» **Work task**
Restate the following data in its entirety, word for word and without images.

» **Input for this task**
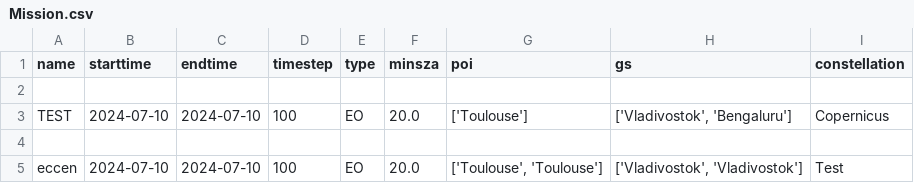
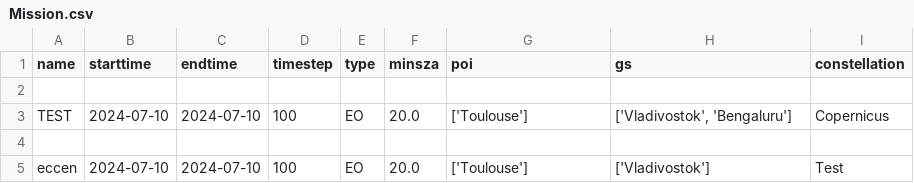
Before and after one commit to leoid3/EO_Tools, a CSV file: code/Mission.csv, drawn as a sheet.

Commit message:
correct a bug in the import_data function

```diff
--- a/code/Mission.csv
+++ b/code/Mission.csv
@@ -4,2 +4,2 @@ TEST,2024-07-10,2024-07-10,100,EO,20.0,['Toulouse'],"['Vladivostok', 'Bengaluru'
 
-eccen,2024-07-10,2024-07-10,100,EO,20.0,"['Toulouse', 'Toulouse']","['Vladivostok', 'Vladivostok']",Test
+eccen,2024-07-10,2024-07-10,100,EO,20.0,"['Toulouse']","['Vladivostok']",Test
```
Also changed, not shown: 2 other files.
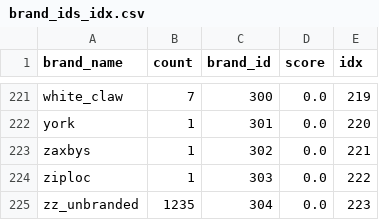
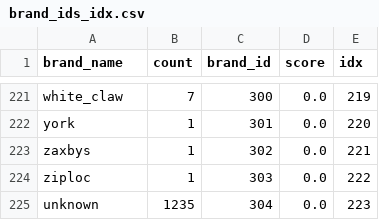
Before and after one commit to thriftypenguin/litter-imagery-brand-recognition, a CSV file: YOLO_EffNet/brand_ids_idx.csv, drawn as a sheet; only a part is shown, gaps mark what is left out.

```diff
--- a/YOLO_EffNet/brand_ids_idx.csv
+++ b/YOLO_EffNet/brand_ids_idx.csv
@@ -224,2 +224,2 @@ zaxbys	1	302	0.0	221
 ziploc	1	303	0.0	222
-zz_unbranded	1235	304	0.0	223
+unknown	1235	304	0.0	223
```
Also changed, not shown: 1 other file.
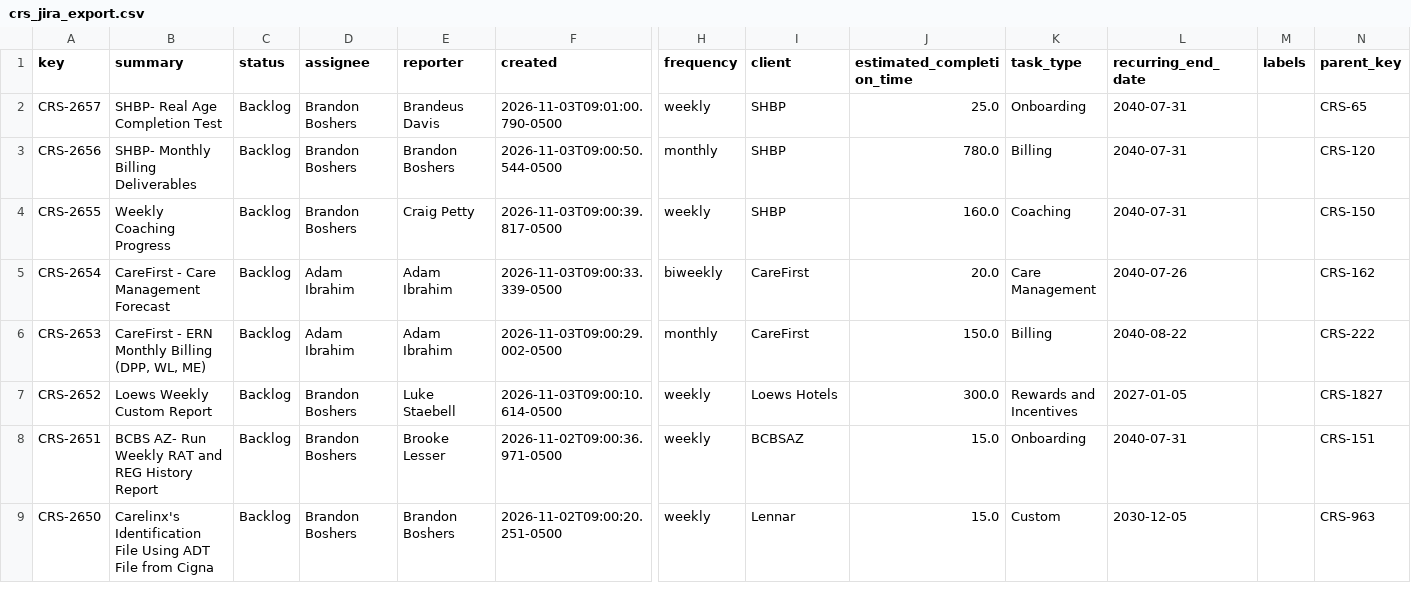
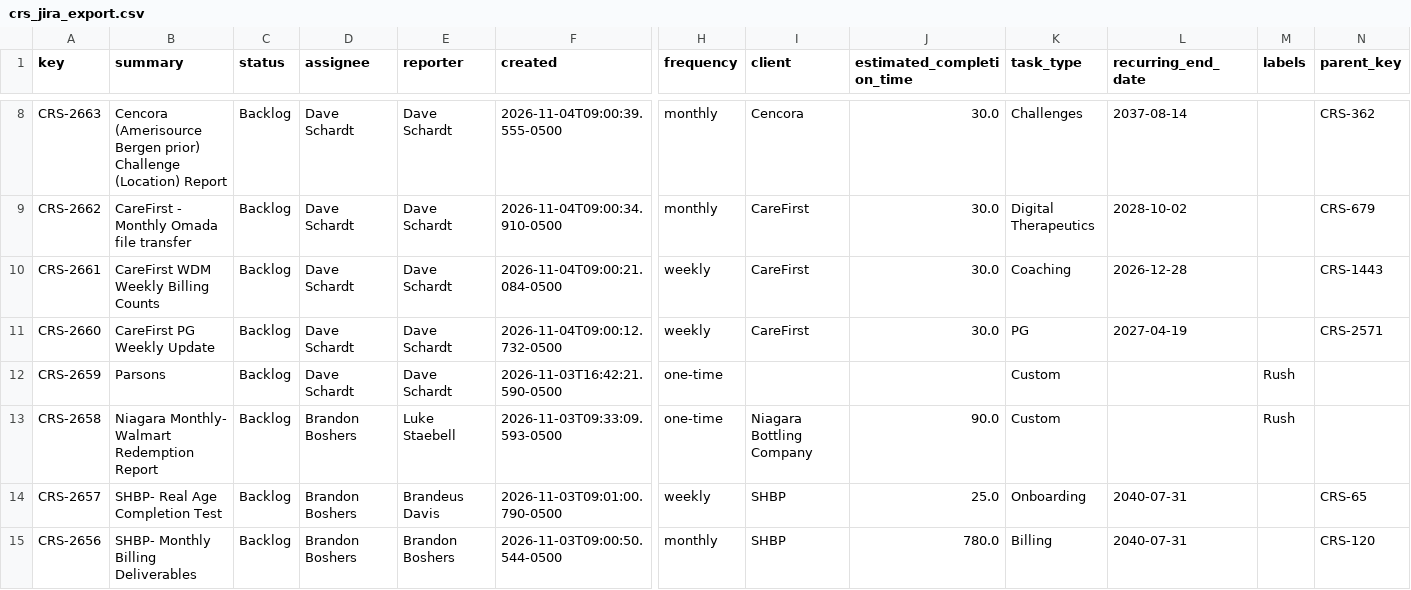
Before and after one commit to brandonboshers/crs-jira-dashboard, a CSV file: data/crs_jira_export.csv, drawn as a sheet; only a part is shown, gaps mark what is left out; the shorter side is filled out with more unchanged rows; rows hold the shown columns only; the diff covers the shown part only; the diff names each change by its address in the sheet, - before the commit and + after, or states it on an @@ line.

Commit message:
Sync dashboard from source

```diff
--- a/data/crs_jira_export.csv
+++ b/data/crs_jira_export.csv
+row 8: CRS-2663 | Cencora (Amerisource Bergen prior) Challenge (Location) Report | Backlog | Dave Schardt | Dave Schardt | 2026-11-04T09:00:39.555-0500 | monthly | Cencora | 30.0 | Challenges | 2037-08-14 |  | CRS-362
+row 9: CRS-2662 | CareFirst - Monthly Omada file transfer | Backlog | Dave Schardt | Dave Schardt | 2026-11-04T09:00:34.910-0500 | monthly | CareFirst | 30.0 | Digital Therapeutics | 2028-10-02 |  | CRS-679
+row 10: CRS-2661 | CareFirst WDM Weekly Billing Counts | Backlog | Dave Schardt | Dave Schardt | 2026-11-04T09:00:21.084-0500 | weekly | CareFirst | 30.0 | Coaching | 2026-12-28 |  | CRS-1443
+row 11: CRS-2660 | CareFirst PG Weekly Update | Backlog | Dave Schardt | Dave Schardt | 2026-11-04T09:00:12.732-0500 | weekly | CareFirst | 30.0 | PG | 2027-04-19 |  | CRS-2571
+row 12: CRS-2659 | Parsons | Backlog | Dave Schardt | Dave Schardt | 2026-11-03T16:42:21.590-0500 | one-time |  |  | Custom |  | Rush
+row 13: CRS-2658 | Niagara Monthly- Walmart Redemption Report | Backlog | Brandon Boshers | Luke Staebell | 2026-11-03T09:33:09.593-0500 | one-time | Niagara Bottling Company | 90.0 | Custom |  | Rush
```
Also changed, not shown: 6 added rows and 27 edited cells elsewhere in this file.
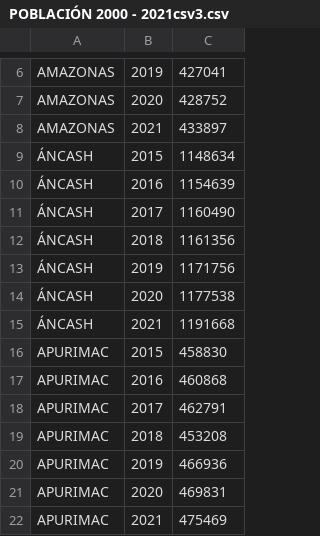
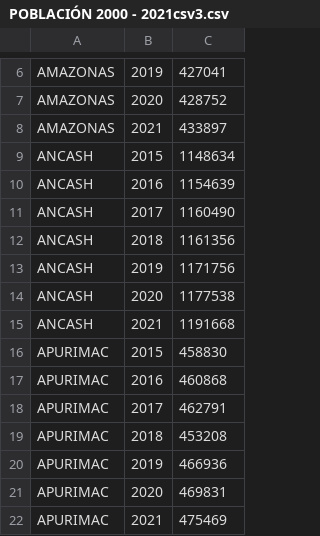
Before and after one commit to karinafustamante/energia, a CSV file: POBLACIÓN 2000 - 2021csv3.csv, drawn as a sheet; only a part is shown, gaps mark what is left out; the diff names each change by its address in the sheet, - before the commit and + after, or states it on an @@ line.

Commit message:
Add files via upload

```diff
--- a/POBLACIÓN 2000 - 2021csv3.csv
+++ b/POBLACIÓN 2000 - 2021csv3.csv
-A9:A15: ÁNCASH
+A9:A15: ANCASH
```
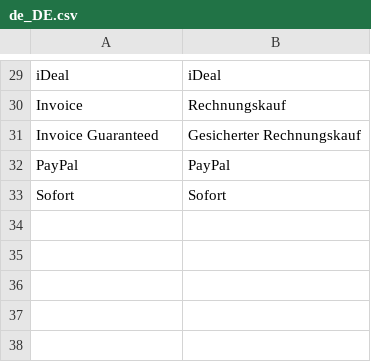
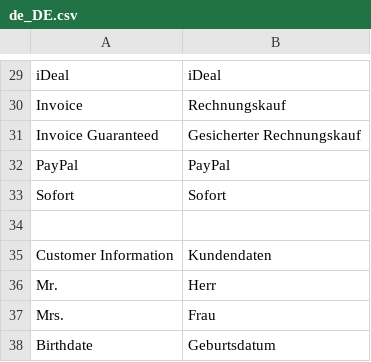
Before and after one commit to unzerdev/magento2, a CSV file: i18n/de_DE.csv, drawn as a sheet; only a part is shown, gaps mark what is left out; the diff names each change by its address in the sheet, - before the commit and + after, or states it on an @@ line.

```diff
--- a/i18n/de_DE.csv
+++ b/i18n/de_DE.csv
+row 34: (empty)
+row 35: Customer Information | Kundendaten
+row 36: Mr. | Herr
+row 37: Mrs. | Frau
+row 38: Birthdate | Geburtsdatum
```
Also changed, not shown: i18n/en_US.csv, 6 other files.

» **Output for this exercise**
Before and after one commit to leoid3/EO_Tools, a CSV file: code/Mission.csv, drawn as a sheet.

Commit message:
correct a bug in the import_data function

```diff
--- a/code/Mission.csv
+++ b/code/Mission.csv
@@ -4,2 +4,2 @@ TEST,2024-07-10,2024-07-10,100,EO,20.0,['Toulouse'],"['Vladivostok', 'Bengaluru'
 
-eccen,2024-07-10,2024-07-10,100,EO,20.0,"['Toulouse', 'Toulouse']","['Vladivostok', 'Vladivostok']",Test
+eccen,2024-07-10,2024-07-10,100,EO,20.0,"['Toulouse']","['Vladivostok']",Test
```
Also changed, not shown: 2 other files.
Before and after one commit to thriftypenguin/litter-imagery-brand-recognition, a CSV file: YOLO_EffNet/brand_ids_idx.csv, drawn as a sheet; only a part is shown, gaps mark what is left out.

```diff
--- a/YOLO_EffNet/brand_ids_idx.csv
+++ b/YOLO_EffNet/brand_ids_idx.csv
@@ -224,2 +224,2 @@ zaxbys	1	302	0.0	221
 ziploc	1	303	0.0	222
-zz_unbranded	1235	304	0.0	223
+unknown	1235	304	0.0	223
```
Also changed, not shown: 1 other file.
Before and after one commit to brandonboshers/crs-jira-dashboard, a CSV file: data/crs_jira_export.csv, drawn as a sheet; only a part is shown, gaps mark what is left out; the shorter side is filled out with more unchanged rows; rows hold the shown columns only; the diff covers the shown part only; the diff names each change by its address in the sheet, - before the commit and + after, or states it on an @@ line.

Commit message:
Sync dashboard from source

```diff
--- a/data/crs_jira_export.csv
+++ b/data/crs_jira_export.csv
+row 8: CRS-2663 | Cencora (Amerisource Bergen prior) Challenge (Location) Report | Backlog | Dave Schardt | Dave Schardt | 2026-11-04T09:00:39.555-0500 | monthly | Cencora | 30.0 | Challenges | 2037-08-14 |  | CRS-362
+row 9: CRS-2662 | CareFirst - Monthly Omada file transfer | Backlog | Dave Schardt | Dave Schardt | 2026-11-04T09:00:34.910-0500 | monthly | CareFirst | 30.0 | Digital Therapeutics | 2028-10-02 |  | CRS-679
+row 10: CRS-2661 | CareFirst WDM Weekly Billing Counts | Backlog | Dave Schardt | Dave Schardt | 2026-11-04T09:00:21.084-0500 | weekly | CareFirst | 30.0 | Coaching | 2026-12-28 |  | CRS-1443
+row 11: CRS-2660 | CareFirst PG Weekly Update | Backlog | Dave Schardt | Dave Schardt | 2026-11-04T09:00:12.732-0500 | weekly | CareFirst | 30.0 | PG | 2027-04-19 |  | CRS-2571
+row 12: CRS-2659 | Parsons | Backlog | Dave Schardt | Dave Schardt | 2026-11-03T16:42:21.590-0500 | one-time |  |  | Custom |  | Rush
+row 13: CRS-2658 | Niagara Monthly- Walmart Redemption Report | Backlog | Brandon Boshers | Luke Staebell | 2026-11-03T09:33:09.593-0500 | one-time | Niagara Bottling Company | 90.0 | Custom |  | Rush
```
Also changed, not shown: 6 added rows and 27 edited cells elsewhere in this file.
Before and after one commit to karinafustamante/energia, a CSV file: POBLACIÓN 2000 - 2021csv3.csv, drawn as a sheet; only a part is shown, gaps mark what is left out; the diff names each change by its address in the sheet, - before the commit and + after, or states it on an @@ line.

Commit message:
Add files via upload

```diff
--- a/POBLACIÓN 2000 - 2021csv3.csv
+++ b/POBLACIÓN 2000 - 2021csv3.csv
-A9:A15: ÁNCASH
+A9:A15: ANCASH
```
Before and after one commit to unzerdev/magento2, a CSV file: i18n/de_DE.csv, drawn as a sheet; only a part is shown, gaps mark what is left out; the diff names each change by its address in the sheet, - before the commit and + after, or states it on an @@ line.

```diff
--- a/i18n/de_DE.csv
+++ b/i18n/de_DE.csv
+row 34: (empty)
+row 35: Customer Information | Kundendaten
+row 36: Mr. | Herr
+row 37: Mrs. | Frau
+row 38: Birthdate | Geburtsdatum
```
Also changed, not shown: i18n/en_US.csv, 6 other files.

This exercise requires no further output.